<<<<

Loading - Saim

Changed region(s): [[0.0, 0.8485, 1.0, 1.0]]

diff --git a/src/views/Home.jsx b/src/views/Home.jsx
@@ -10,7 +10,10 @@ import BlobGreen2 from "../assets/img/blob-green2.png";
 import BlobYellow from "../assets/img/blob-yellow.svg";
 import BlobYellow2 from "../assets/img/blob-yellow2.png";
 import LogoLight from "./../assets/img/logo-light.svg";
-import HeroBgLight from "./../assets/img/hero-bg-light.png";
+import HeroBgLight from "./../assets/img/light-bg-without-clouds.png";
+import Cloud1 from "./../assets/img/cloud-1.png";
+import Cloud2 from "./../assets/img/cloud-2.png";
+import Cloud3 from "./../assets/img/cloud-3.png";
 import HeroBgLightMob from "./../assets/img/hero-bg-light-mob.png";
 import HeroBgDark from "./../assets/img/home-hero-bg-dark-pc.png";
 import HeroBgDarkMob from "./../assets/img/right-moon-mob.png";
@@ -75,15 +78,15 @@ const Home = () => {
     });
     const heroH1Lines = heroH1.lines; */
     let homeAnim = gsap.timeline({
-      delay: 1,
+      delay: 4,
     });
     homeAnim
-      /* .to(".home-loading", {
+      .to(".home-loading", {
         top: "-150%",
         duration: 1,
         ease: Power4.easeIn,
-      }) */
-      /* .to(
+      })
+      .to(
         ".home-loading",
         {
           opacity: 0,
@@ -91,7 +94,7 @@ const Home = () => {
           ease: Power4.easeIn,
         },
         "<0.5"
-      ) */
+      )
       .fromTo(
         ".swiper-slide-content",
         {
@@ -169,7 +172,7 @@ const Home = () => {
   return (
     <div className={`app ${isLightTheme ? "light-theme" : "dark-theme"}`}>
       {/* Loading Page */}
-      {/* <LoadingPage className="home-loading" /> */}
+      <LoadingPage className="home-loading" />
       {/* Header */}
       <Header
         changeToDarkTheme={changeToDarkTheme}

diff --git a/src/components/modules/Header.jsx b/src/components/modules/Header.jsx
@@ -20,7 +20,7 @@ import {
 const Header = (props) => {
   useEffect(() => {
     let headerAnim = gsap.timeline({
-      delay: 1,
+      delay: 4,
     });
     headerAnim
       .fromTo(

>>>>

→ **Activity**
Identify each line in the entries with the word "ease" and copy it.

→ **Answer for this exercise**
         ease: Power4.easeIn,
           ease: Power4.easeIn,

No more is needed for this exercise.